[Data excerpts Boundary: Start]

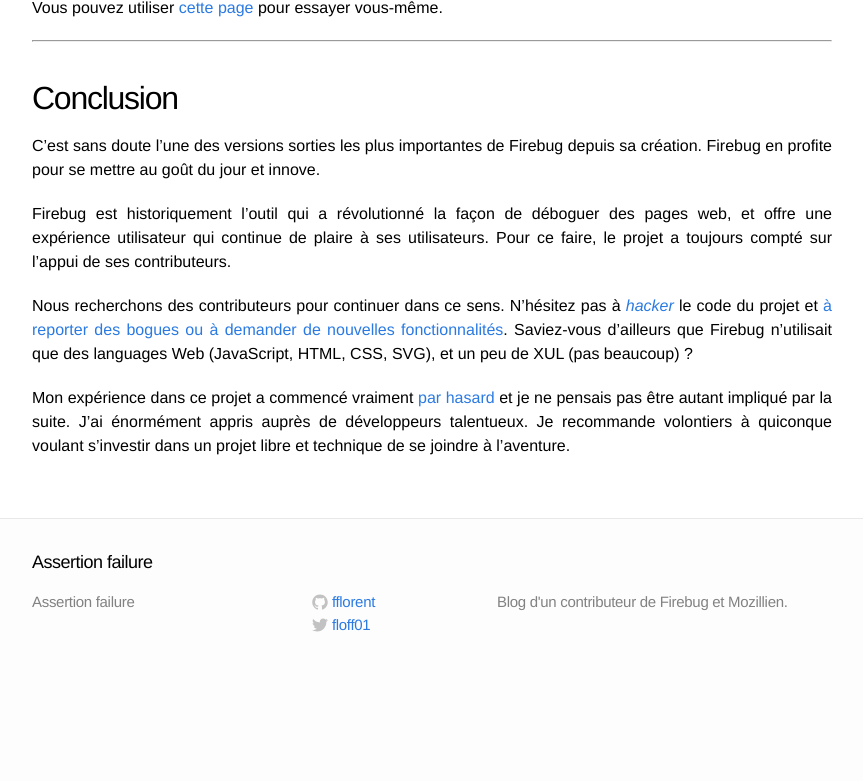
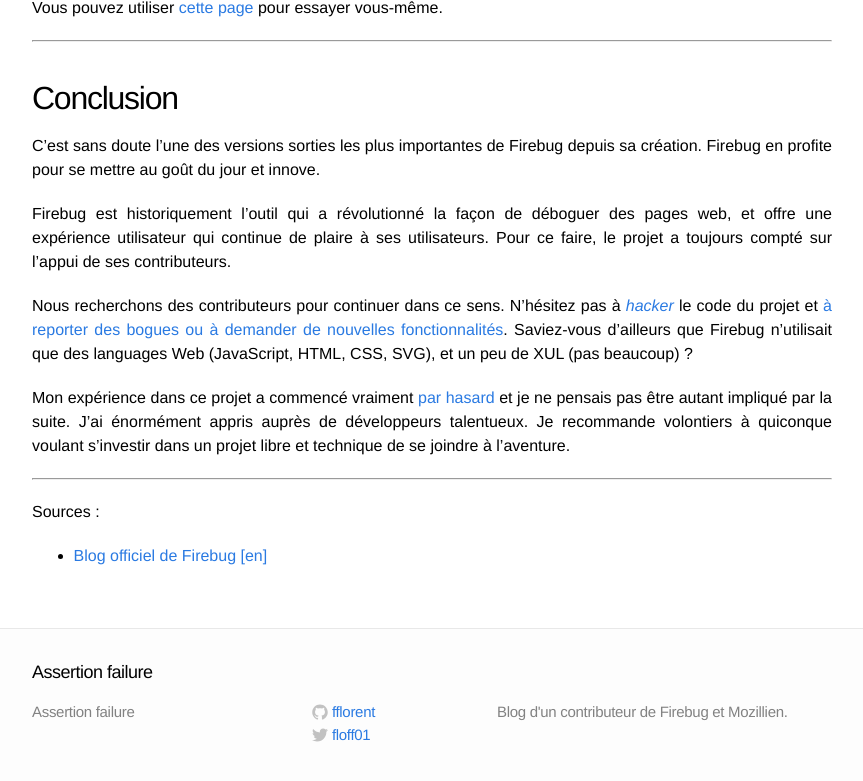
Before and after one commit to fflorent/fflorent.github.io, a Jekyll site: the page built from _posts/2014-06-12-Firebug-2.0-released.md, in a window 1280 px wide and 900 px high, scrolled down 10516 px, cut to the strip 109-890 px from the top of the window. Shown: the whole strip, without its empty margins (208-1071 px from the left). Built offline with Jekyll 4.4.1, drawn with Linux system fonts in a browser that asks for light colours; before the commit the page ends 11306 px from its top, so only the background shows below that.

Commit message:
Add source to the post for the Firebug 2.0 release

```diff
--- a/_posts/2014-06-12-Firebug-2.0-released.md
+++ b/_posts/2014-06-12-Firebug-2.0-released.md
@@ -257,7 +257,7 @@ pour essayer vous-même.
 </script>
 
 
-<hr />
+----
 
 ## Conclusion
 
@@ -281,4 +281,10 @@ et je ne pensais pas être autant impliqué par la suite. J'ai énormément appr
 de développeurs talentueux. Je recommande volontiers à quiconque voulant s'investir
 dans un projet libre et technique de se joindre à l'aventure.
 
+----
+
+Sources :
+
+* [Blog officiel de Firebug [en]](https://blog.getfirebug.com/2014/06/10/firebug-2-0/)
+
 [firebug]: https://getfirebug.com
```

[Data excerpts Boundary: End]

◆ **Exercise aim**:
Make an exact copy of the records above. Keep out every picture.

◆ **Solution to this task**:
Before and after one commit to fflorent/fflorent.github.io, a Jekyll site: the page built from _posts/2014-06-12-Firebug-2.0-released.md, in a window 1280 px wide and 900 px high, scrolled down 10516 px, cut to the strip 109-890 px from the top of the window. Shown: the whole strip, without its empty margins (208-1071 px from the left). Built offline with Jekyll 4.4.1, drawn with Linux system fonts in a browser that asks for light colours; before the commit the page ends 11306 px from its top, so only the background shows below that.

Commit message:
Add source to the post for the Firebug 2.0 release

```diff
--- a/_posts/2014-06-12-Firebug-2.0-released.md
+++ b/_posts/2014-06-12-Firebug-2.0-released.md
@@ -257,7 +257,7 @@ pour essayer vous-même.
 </script>
 
 
-<hr />
+----
 
 ## Conclusion
 
@@ -281,4 +281,10 @@ et je ne pensais pas être autant impliqué par la suite. J'ai énormément appr
 de développeurs talentueux. Je recommande volontiers à quiconque voulant s'investir
 dans un projet libre et technique de se joindre à l'aventure.
 
+----
+
+Sources :
+
+* [Blog officiel de Firebug [en]](https://blog.getfirebug.com/2014/06/10/firebug-2-0/)
+
 [firebug]: https://getfirebug.com
```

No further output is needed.